Read the Executive Summary.

The Community Food Navigator is grateful to have participated in the 17th Annual Chicago Food Justice Summit hosted by the Chicago Food Policy Action Council.

Our session provided an update on the Community Food Navigator, including the launch of our website and a sneak peek at some of the digital tools we’re developing. The video is available to watch: 

Frequently Used Terms

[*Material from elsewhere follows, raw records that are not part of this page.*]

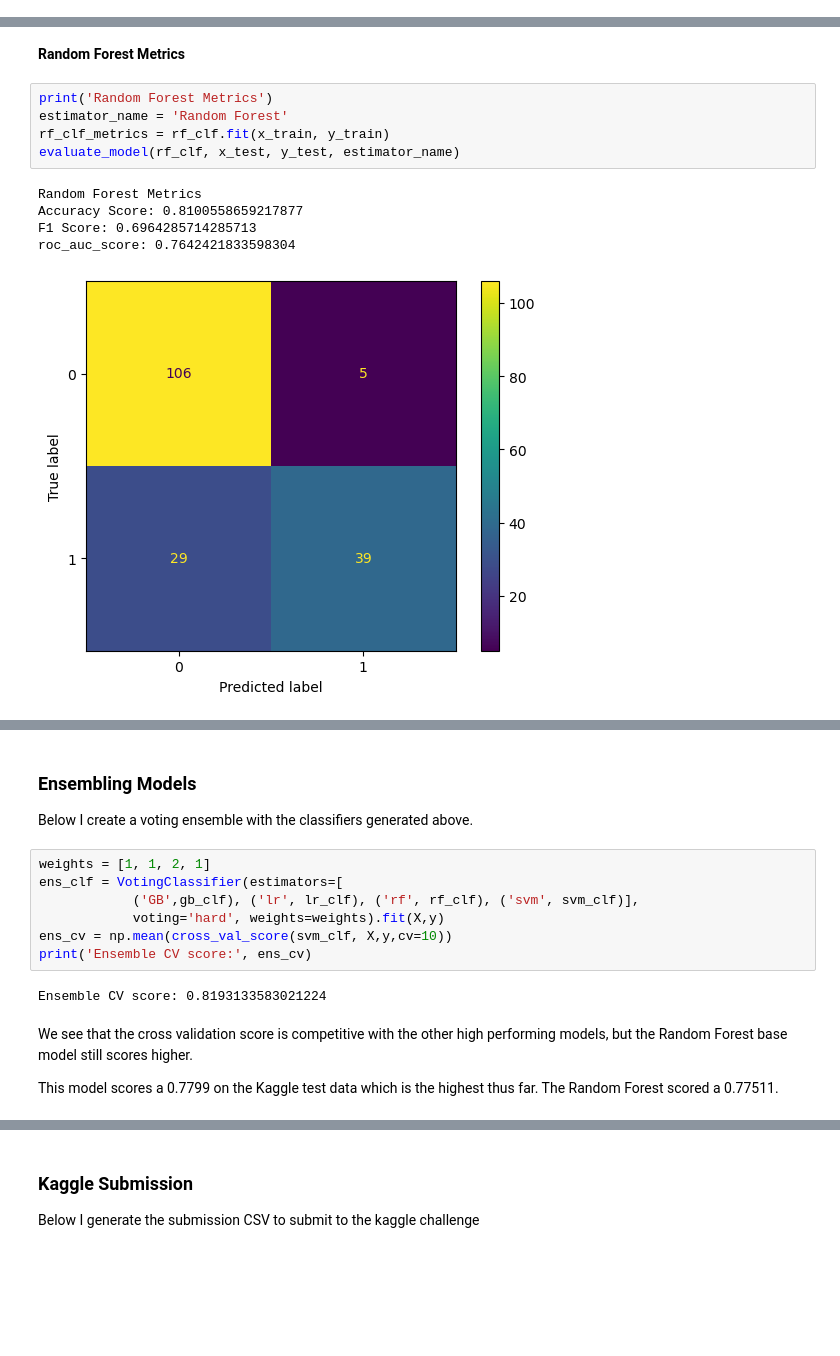
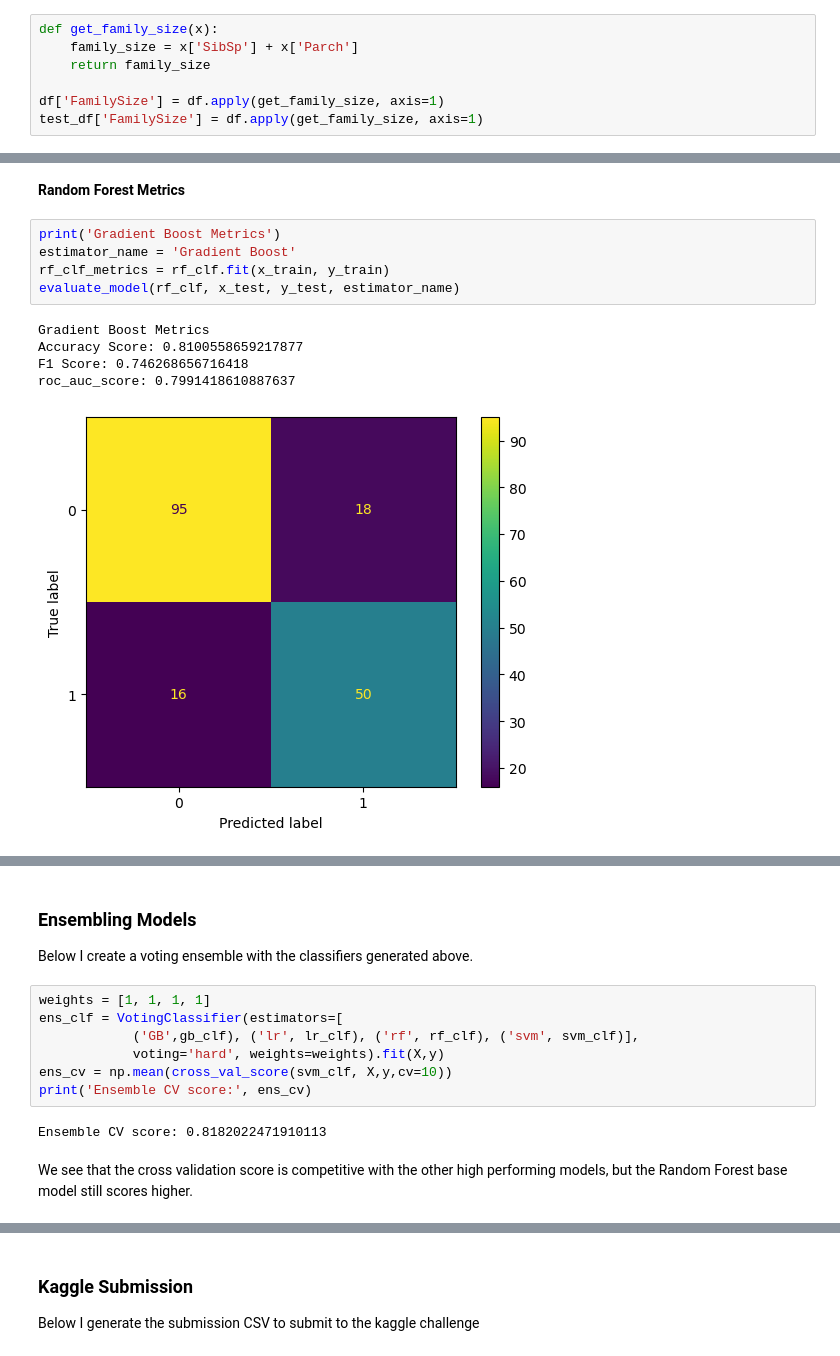
Before and after one commit to sgreene30/supervisedML_final, a Jupyter notebook: Titanic.ipynb, the cells around one changed output, grey strips where cells are left out. Cells and saved outputs as stored; diff of their text form; blank space fills up the shorter version.

```diff
--- a/Titanic.ipynb
+++ b/Titanic.ipynb
@@ -231,6 +231,13 @@ def impute_ages(x):
 
 df['Age'] = df.apply(impute_ages, axis=1)
 test_df['Age'] = df.apply(impute_ages, axis=1)
+# %%
+def get_family_size(x):
+    family_size = x['SibSp'] + x['Parch']
+    return family_size
+
+df['FamilySize'] = df.apply(get_family_size, axis=1)
+test_df['FamilySize'] = df.apply(get_family_size, axis=1)
 # %% [markdown]
 **Fare**
 We see that Fare is quite skewed so I take the log
@@ -397,13 +425,13 @@ def evaluate_model(model, x_test, y_test, estimator_name):
 # %% [markdown]
 **Random Forest Metrics**
 # %%
-print('Random Forest Metrics')
-estimator_name = 'Random Forest'
+print('Gradient Boost Metrics')
+estimator_name = 'Gradient Boost'
 rf_clf_metrics = rf_clf.fit(x_train, y_train)
 evaluate_model(rf_clf, x_test, y_test, estimator_name)
 # %% [output]
-Random Forest Metrics
+Gradient Boost Metrics
 Accuracy Score: 0.8100558659217877
-F1 Score: 0.6964285714285713
-roc_auc_score: 0.7642421833598304
+F1 Score: 0.746268656716418
+roc_auc_score: 0.7991418610887637
-[figure, old version]
+[figure, new version]
@@ -413,15 +441,13 @@ roc_auc_score: 0.7642421833598304
 
 Below I create a voting ensemble with the classifiers generated above.
 # %%
-weights = [1, 1, 2, 1]
+weights = [1, 1, 1, 1]
 ens_clf = VotingClassifier(estimators=[
             ('GB',gb_clf), ('lr', lr_clf), ('rf', rf_clf), ('svm', svm_clf)],
             voting='hard', weights=weights).fit(X,y)
 ens_cv = np.mean(cross_val_score(svm_clf, X,y,cv=10))
 print('Ensemble CV score:', ens_cv)
 # %% [output]
-Ensemble CV score: 0.8193133583021224
+Ensemble CV score: 0.8182022471910113
 # %% [markdown]
 We see that the cross validation score is competitive with the other high performing models, but the Random Forest base model still scores higher.
-
-This model scores a 0.7799 on the Kaggle test data which is the highest thus far. The Random Forest scored a 0.77511.
```
Also changed, not shown: parts of 8 cells of this notebook, 1 other file.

  • BIPOC: Black, Indigenous, and People of Color 
  • Community Partners: General reference to all who participated in the workshops and interviews. This includes urban growers and food producers, social enterprise and small business leaders focused on community and economic development, people working in policy, human services, food security, public health, academia, mutual aid, community gardens, and high school youth in farm training programs.
  • Grower: Anyone producing fresh, local food.
  • Food Sovereignty: Food sovereignty is a food system in which the people who produce, distribute, and consume food also control food production and distribution mechanisms and policies. This stands in contrast to the present corporate food system, in which corporations and market institutions dominate the global food system.
  • Community Food Advocates: Policy makers, public health and/or urban agriculture, and inclusive of community space, environmental justice, equitable community development policy advocates.
  • Reparations: The making of amends for a wrong that has been done. Reparations for victims of human rights violations are meant to recognize and address the harms suffered and acknowledge wrongdoing. Financial compensation — or the payment money — is only one of many different types of material reparations that can be provided to victims. Other types include restoring civil and political rights, erasing unfair criminal convictions, physical rehabilitation, and granting access to land, health care, or education.¹
  • Food Literacy: Understanding the impact of your food choices on your health, the environment, and our economy –and understanding that these impacts are not experienced equitably. Building upon existing traditional, cultural, and indigenous knowledge. Acknowledge and address generational gaps in knowledge due to lack of access and prevalence of healthy food, facilities to learn how to prepare and consume food, cultural support / reinforcement to choose such foods, and early education to break negative cycles.
  • Sustainability/Sustainable Development: Focuses on meeting the needs of the present without compromising the ability of future generations to meet their own needs. The concept of sustainability is composed of three pillars: economic, environmental, and social—also known informally as profits, planet, and people.
  • Circularity/Circular Economy: A regenerative system in which resource input and waste, emission, and energy leakage are minimized by slowing, closing, and narrowing material and energy loops. This can be achieved through long-lasting design, maintenance, repair, reuse, remanufacturing, refurbishing, and recycling.
  • Biodynamics: Holistic, ecological, and ethical approach to farming, gardening, food, and nutrition.

Readings, Stories, and Articles

  • PDF: The Foundations of Food Justice, Community Food Navigator (EN | ES)
  • Chicago Reader: “A Revolutionary Act,” by Jennifer Bamberg, Kyel Brooks, Samantha Callender, Susan Carlotta Ellis, Sarah Conway, and City Bureau – October 13, 2021